In a move reminiscent of the film "Eternal Sunshine of the Spotless Mind," one drug company is pursuing research for a new psycho-drug with the aim of lessening the impact of long-term bad memories.
Have a car wreck you'd like to forget? Or, a bad date that you just can't get out of your mind? Well, if that's the case, we've got just the dandy new drug to sell you . . .
A US and Canadian team used a drug called propranolol to target unwanted memories, while leaving others intact. They injected the drug, which is more often used to treat heart patients, while a volunteer was asked to recall a painful memory. (Propranolol is commonly marketed by Wyeth under the trade name Inderal.)
The Journal of Psychiatric Research study found that this seemed to disrupt the way the memory was then stored.

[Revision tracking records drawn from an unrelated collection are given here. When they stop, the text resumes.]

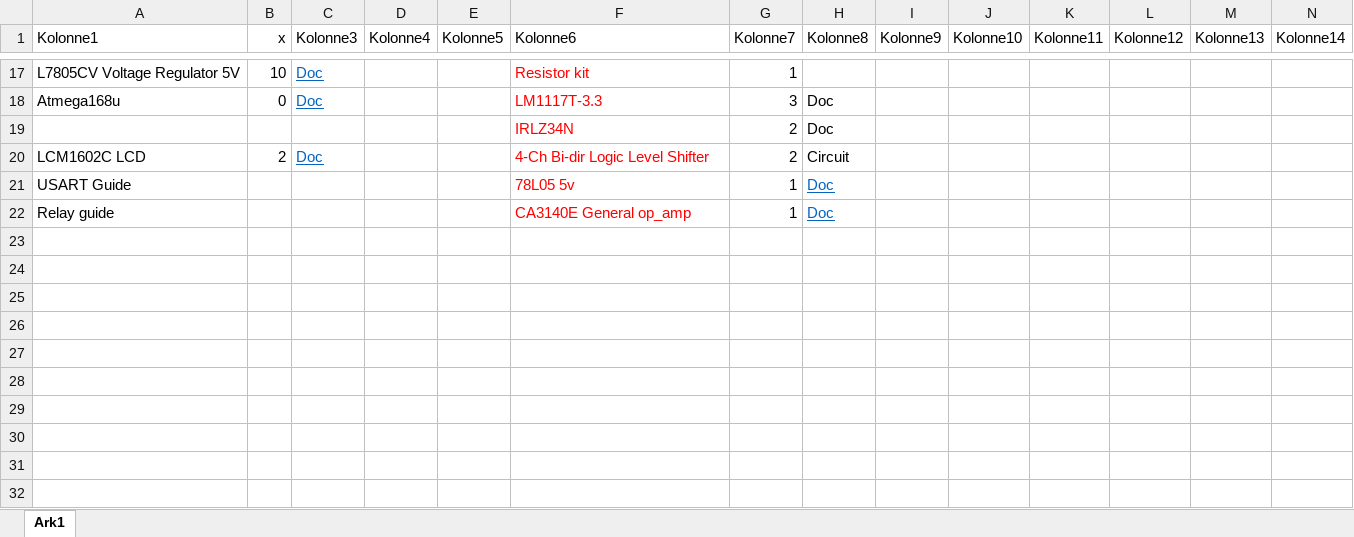
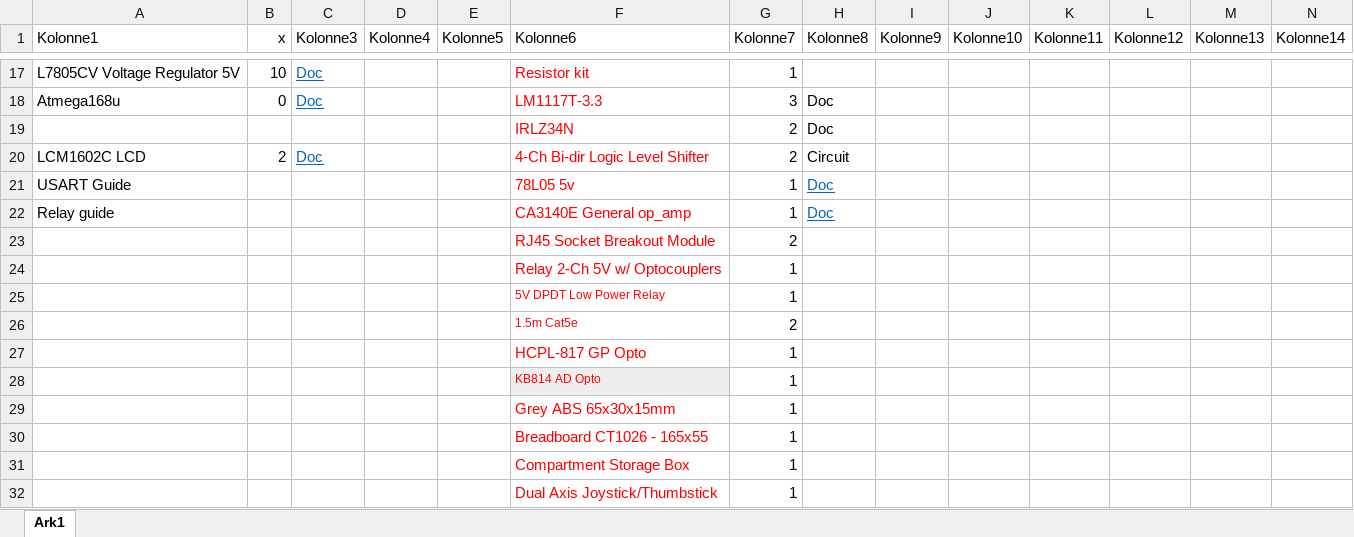
Before and after one commit to Meskedal/TempRegulator, an Excel workbook: Inventory.xlsx, sheet Ark1, drawn as a sheet; only a part is shown, gaps mark what is left out; values as stored, in another font and other column widths than the file's, no borders; table styles not drawn; rows hold the shown columns only; the diff names each change by its address in the sheet, - before the commit and + after, or states it on an @@ line.

Commit message:
Updatet inventory

```diff
--- a/Inventory.xlsx (sheet Ark1)
+++ b/Inventory.xlsx (sheet Ark1)
+row 23:  |  |  |  |  | RJ45 Socket Breakout Module | 2
+row 24:  |  |  |  |  | Relay 2-Ch 5V w/ Optocouplers | 1
+row 25:  |  |  |  |  | 5V DPDT Low Power Relay | 1
+row 26:  |  |  |  |  | 1.5m Cat5e | 2
+row 27:  |  |  |  |  | HCPL-817 GP Opto | 1
+row 28:  |  |  |  |  | KB814 AD Opto | 1
+row 29:  |  |  |  |  | Grey ABS 65x30x15mm | 1
+row 30:  |  |  |  |  | Breadboard CT1026 - 165x55 | 1
+row 31:  |  |  |  |  | Compartment Storage Box | 1
+row 32:  |  |  |  |  | Dual Axis Joystick/Thumbstick | 1
```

The researchers, from McGill University, in Montreal, and Harvard University in Boston, hope their work could lead to new treatments for patients with psychiatric disorders, such as post-traumatic stress. However, others have warned the research is still at a very early stage - and expressed concern that it could potentially be abused easily.
The researchers believe that memories are initially stored in the brain in a malleable, fluid state before becoming hard-wired into the circuitry. They believe propranolol disrupts the biochemical pathways that allow a memory to "harden" after it has been recalled.
The BBC (link in headline of this post) quotes one expert as saying "One does not know what effect such a drug could have in the long term . . . After all, fear reactions are there to protect people from danger in the future."
This sounds to me like one of the worst ideas I've ever seen for selling quantities of pharmaceutical chemicals.